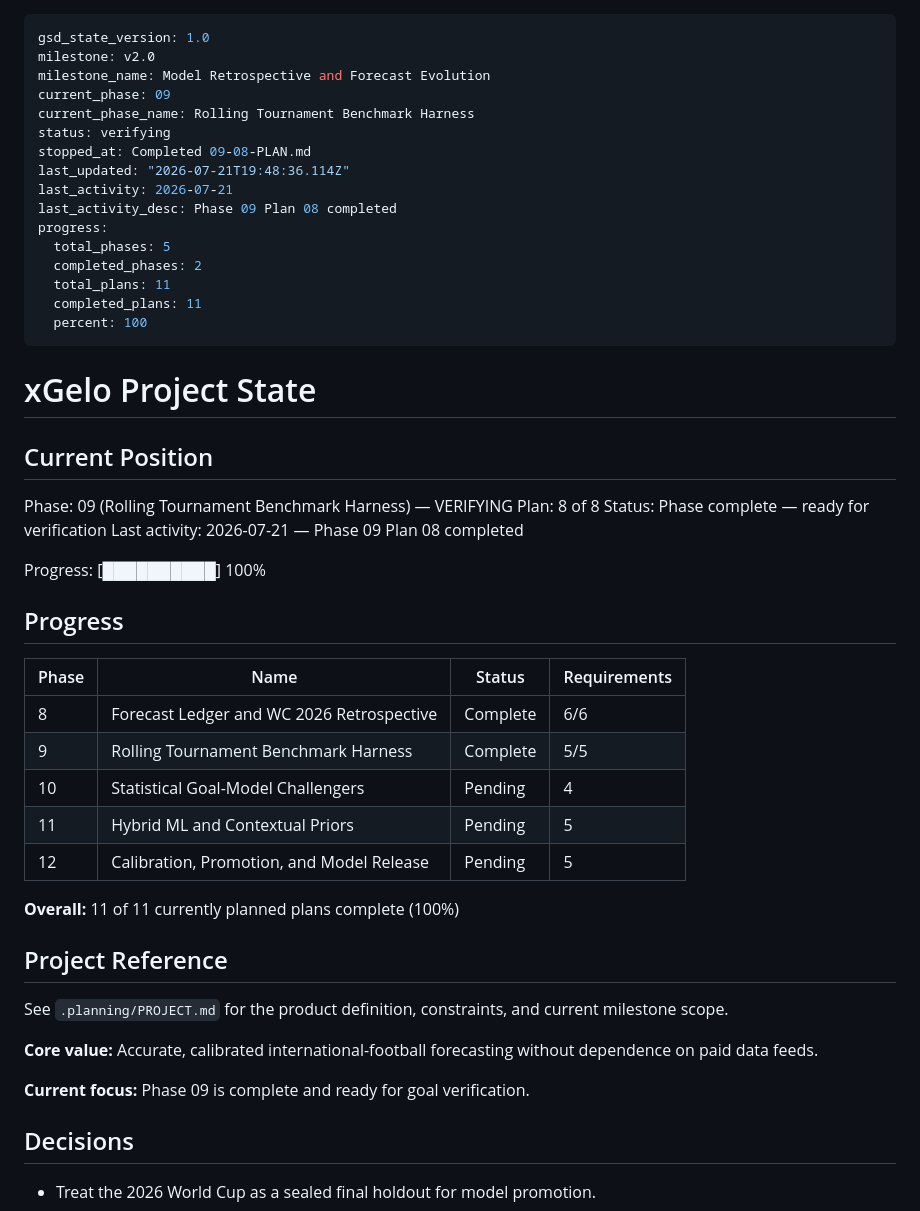
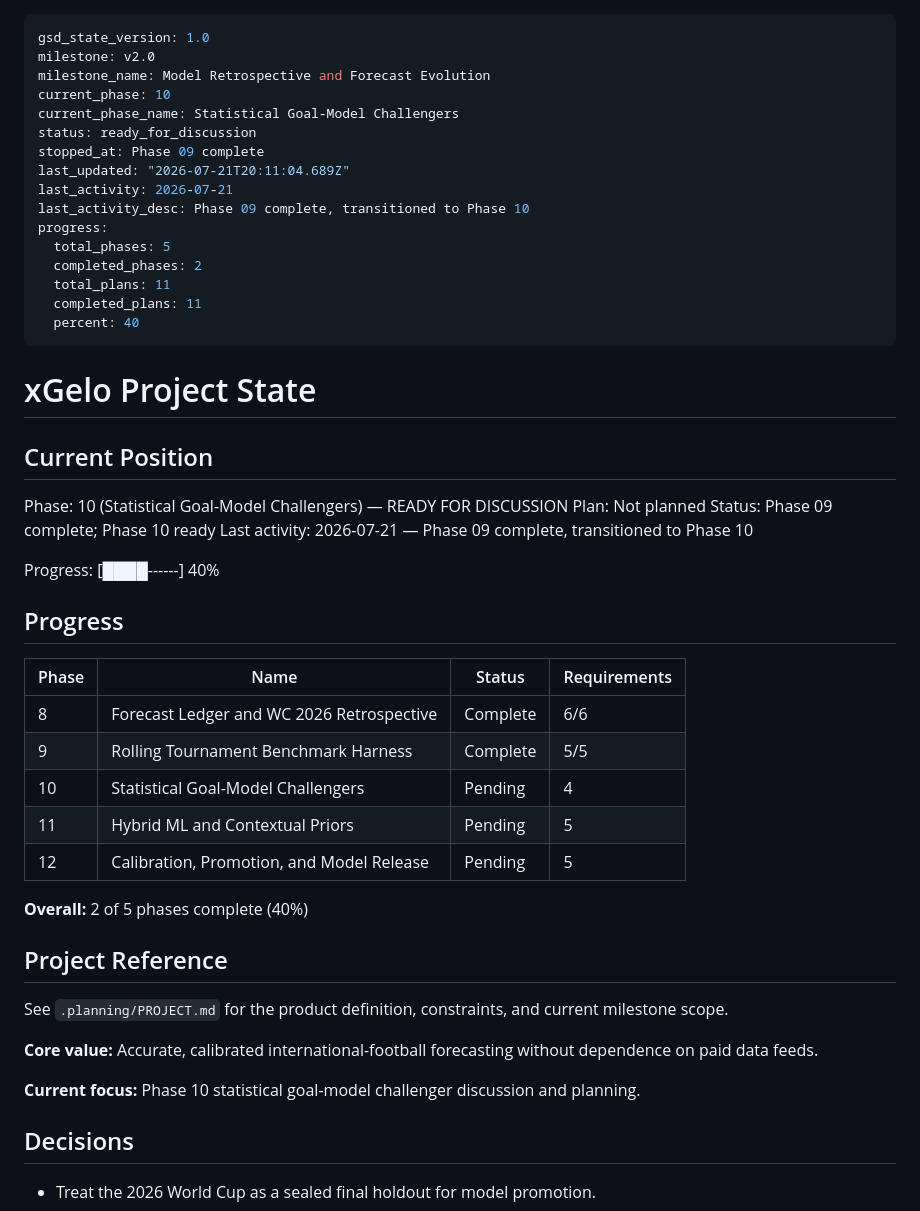
Before and after one commit to DavidZenz/xGelo, a Markdown page: .planning/STATE.md, the part around the change. Drawn GitHub-style.

Commit message:
docs(phase-09): complete phase execution

```diff
--- a/.planning/STATE.md
+++ b/.planning/STATE.md
@@ -2,31 +2,31 @@
 gsd_state_version: 1.0
 milestone: v2.0
 milestone_name: Model Retrospective and Forecast Evolution
-current_phase: 09
-current_phase_name: Rolling Tournament Benchmark Harness
-status: verifying
-stopped_at: Completed 09-08-PLAN.md
-last_updated: "2026-07-21T19:48:36.114Z"
+current_phase: 10
+current_phase_name: Statistical Goal-Model Challengers
+status: ready_for_discussion
+stopped_at: Phase 09 complete
+last_updated: "2026-07-21T20:11:04.689Z"
 last_activity: 2026-07-21
-last_activity_desc: Phase 09 Plan 08 completed
+last_activity_desc: Phase 09 complete, transitioned to Phase 10
 progress:
   total_phases: 5
   completed_phases: 2
   total_plans: 11
   completed_plans: 11
-  percent: 100
+  percent: 40
 ---
 
 # xGelo Project State
 
 ## Current Position
 
-Phase: 09 (Rolling Tournament Benchmark Harness) — VERIFYING
-Plan: 8 of 8
-Status: Phase complete — ready for verification
-Last activity: 2026-07-21 — Phase 09 Plan 08 completed
+Phase: 10 (Statistical Goal-Model Challengers) — READY FOR DISCUSSION
+Plan: Not planned
+Status: Phase 09 complete; Phase 10 ready
+Last activity: 2026-07-21 — Phase 09 complete, transitioned to Phase 10
 
-Progress: [██████████] 100%
+Progress: [████------] 40%
 
 ## Progress
 
@@ -38,7 +38,7 @@ Progress: [██████████] 100%
 | 11 | Hybrid ML and Contextual Priors | Pending | 5 |
 | 12 | Calibration, Promotion, and Model Release | Pending | 5 |
 
-**Overall:** 11 of 11 currently planned plans complete (100%)
+**Overall:** 2 of 5 phases complete (40%)
 
 ## Project Reference
 
@@ -48,7 +48,7 @@ milestone scope.
 **Core value:** Accurate, calibrated international-football forecasting without
 dependence on paid data feeds.
 
-**Current focus:** Phase 09 is complete and ready for goal verification.
+**Current focus:** Phase 10 statistical goal-model challenger discussion and planning.
 
 ## Decisions
 
```
Also changed, not shown: .planning/ROADMAP.md (+1 -1 lines), 1 other file.
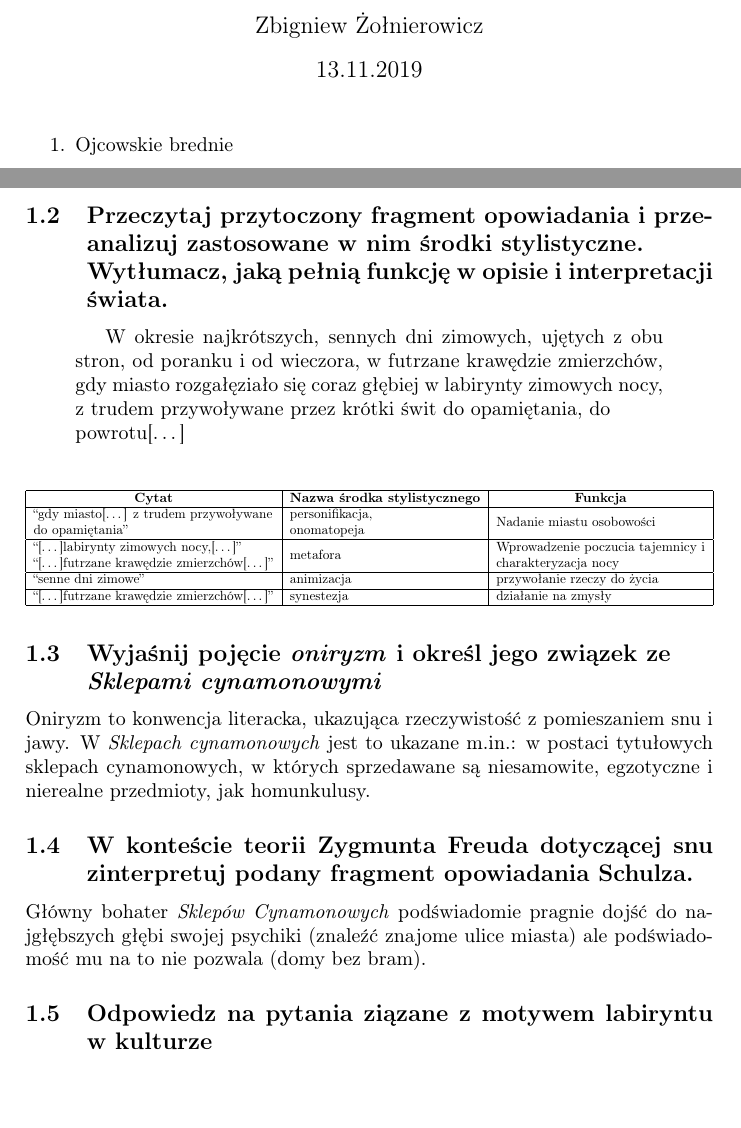
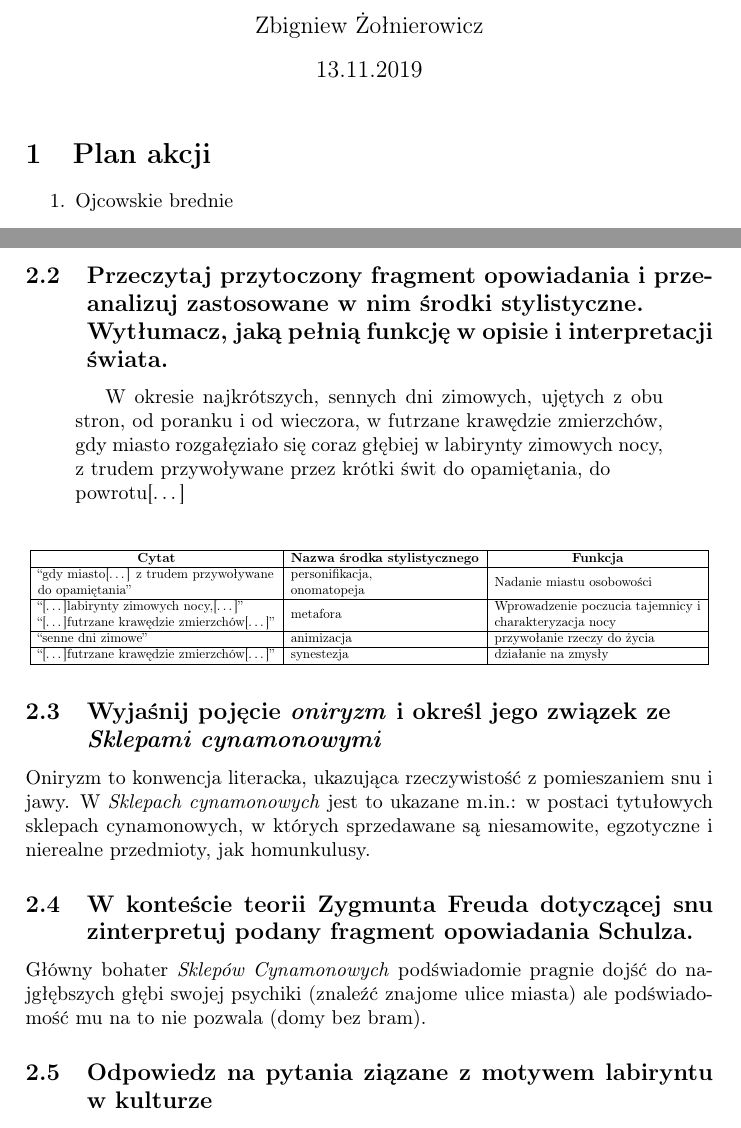
Before and after one commit to zbigniewzolnierowicz/school-notes, a LaTeX document (Klasa 4/język polski/20191113 - Lekcja 16 - Nierzeczywista rzeczywistość świata opowiadań Bruno Schulza.tex): two parts of pages 1 and 2 of 3, joined at a grey line, cut so that both start at the same text, the shorter picture padded with empty space. Compiled offline with pdfLaTeX.

Commit message:
20191113 - język polski

```diff
--- a/Klasa 4/język polski/20191113 - Lekcja 16 - Nierzeczywista rzeczywistość świata opowiadań Bruno Schulza.tex
+++ b/Klasa 4/język polski/20191113 - Lekcja 16 - Nierzeczywista rzeczywistość świata opowiadań Bruno Schulza.tex
@@ -13,6 +13,7 @@
 \author{Zbigniew Żołnierowicz}
 \date{13.11.2019}
 \maketitle
+\section{Plan akcji}
 \begin{enumerate}
     \item Ojcowskie brednie
     \item Wyjście do teatru
@@ -35,10 +36,8 @@ Narratorem opowiadania jest chłopiec w wieku gimnazjalnym lub ponadgimnazjalnum
 \begin{quotation}
     W okresie najkrótszych, sennych dni zimowych, ujętych z obu stron, od poranku i od wieczora, w futrzane krawędzie zmierzchów, gdy miasto rozgałęziało się coraz głębiej w labirynty zimowych nocy, z trudem przywoływane przez krótki świt do opamiętania, do\\powrotu[\dots]
 \end{quotation}
-% Please add the following required packages to your document preamble:
-% \usepackage{graphicx}
 \begin{table}[H]
-    \resizebox{\textwidth}{!}{%
+    \resizebox{\textwidth}{!}{
         \begin{tabular}{|l|l|l|}
         \hline
         \multicolumn{1}{|c|}{\textbf{Cytat}} & \multicolumn{1}{c|}{\textbf{Nazwa środka stylistycznego}} & \multicolumn{1}{c|}{\textbf{Funkcja}} \\ \hline
```
Also changed, not shown: Klasa 4/język polski/20191113 - Lekcja 16 - Nierzeczywista rzeczywistość świata opowiadań Bruno Schulza.tex (2 more changed lines). Lines whose indentation alone changed are shown as unchanged.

******************************

▶ _Exercise_:
Reproduce each entry precisely. Leave the pictures out.

▶ _Written solution_:
Before and after one commit to DavidZenz/xGelo, a Markdown page: .planning/STATE.md, the part around the change. Drawn GitHub-style.

Commit message:
docs(phase-09): complete phase execution

```diff
--- a/.planning/STATE.md
+++ b/.planning/STATE.md
@@ -2,31 +2,31 @@
 gsd_state_version: 1.0
 milestone: v2.0
 milestone_name: Model Retrospective and Forecast Evolution
-current_phase: 09
-current_phase_name: Rolling Tournament Benchmark Harness
-status: verifying
-stopped_at: Completed 09-08-PLAN.md
-last_updated: "2026-07-21T19:48:36.114Z"
+current_phase: 10
+current_phase_name: Statistical Goal-Model Challengers
+status: ready_for_discussion
+stopped_at: Phase 09 complete
+last_updated: "2026-07-21T20:11:04.689Z"
 last_activity: 2026-07-21
-last_activity_desc: Phase 09 Plan 08 completed
+last_activity_desc: Phase 09 complete, transitioned to Phase 10
 progress:
   total_phases: 5
   completed_phases: 2
   total_plans: 11
   completed_plans: 11
-  percent: 100
+  percent: 40
 ---
 
 # xGelo Project State
 
 ## Current Position
 
-Phase: 09 (Rolling Tournament Benchmark Harness) — VERIFYING
-Plan: 8 of 8
-Status: Phase complete — ready for verification
-Last activity: 2026-07-21 — Phase 09 Plan 08 completed
+Phase: 10 (Statistical Goal-Model Challengers) — READY FOR DISCUSSION
+Plan: Not planned
+Status: Phase 09 complete; Phase 10 ready
+Last activity: 2026-07-21 — Phase 09 complete, transitioned to Phase 10
 
-Progress: [██████████] 100%
+Progress: [████------] 40%
 
 ## Progress
 
@@ -38,7 +38,7 @@ Progress: [██████████] 100%
 | 11 | Hybrid ML and Contextual Priors | Pending | 5 |
 | 12 | Calibration, Promotion, and Model Release | Pending | 5 |
 
-**Overall:** 11 of 11 currently planned plans complete (100%)
+**Overall:** 2 of 5 phases complete (40%)
 
 ## Project Reference
 
@@ -48,7 +48,7 @@ milestone scope.
 **Core value:** Accurate, calibrated international-football forecasting without
 dependence on paid data feeds.
 
-**Current focus:** Phase 09 is complete and ready for goal verification.
+**Current focus:** Phase 10 statistical goal-model challenger discussion and planning.
 
 ## Decisions
 
```
Also changed, not shown: .planning/ROADMAP.md (+1 -1 lines), 1 other file.
Before and after one commit to zbigniewzolnierowicz/school-notes, a LaTeX document (Klasa 4/język polski/20191113 - Lekcja 16 - Nierzeczywista rzeczywistość świata opowiadań Bruno Schulza.tex): two parts of pages 1 and 2 of 3, joined at a grey line, cut so that both start at the same text, the shorter picture padded with empty space. Compiled offline with pdfLaTeX.

Commit message:
20191113 - język polski

```diff
--- a/Klasa 4/język polski/20191113 - Lekcja 16 - Nierzeczywista rzeczywistość świata opowiadań Bruno Schulza.tex
+++ b/Klasa 4/język polski/20191113 - Lekcja 16 - Nierzeczywista rzeczywistość świata opowiadań Bruno Schulza.tex
@@ -13,6 +13,7 @@
 \author{Zbigniew Żołnierowicz}
 \date{13.11.2019}
 \maketitle
+\section{Plan akcji}
 \begin{enumerate}
     \item Ojcowskie brednie
     \item Wyjście do teatru
@@ -35,10 +36,8 @@ Narratorem opowiadania jest chłopiec w wieku gimnazjalnym lub ponadgimnazjalnum
 \begin{quotation}
     W okresie najkrótszych, sennych dni zimowych, ujętych z obu stron, od poranku i od wieczora, w futrzane krawędzie zmierzchów, gdy miasto rozgałęziało się coraz głębiej w labirynty zimowych nocy, z trudem przywoływane przez krótki świt do opamiętania, do\\powrotu[\dots]
 \end{quotation}
-% Please add the following required packages to your document preamble:
-% \usepackage{graphicx}
 \begin{table}[H]
-    \resizebox{\textwidth}{!}{%
+    \resizebox{\textwidth}{!}{
         \begin{tabular}{|l|l|l|}
         \hline
         \multicolumn{1}{|c|}{\textbf{Cytat}} & \multicolumn{1}{c|}{\textbf{Nazwa środka stylistycznego}} & \multicolumn{1}{c|}{\textbf{Funkcja}} \\ \hline
```
Also changed, not shown: Klasa 4/język polski/20191113 - Lekcja 16 - Nierzeczywista rzeczywistość świata opowiadań Bruno Schulza.tex (2 more changed lines). Lines whose indentation alone changed are shown as unchanged.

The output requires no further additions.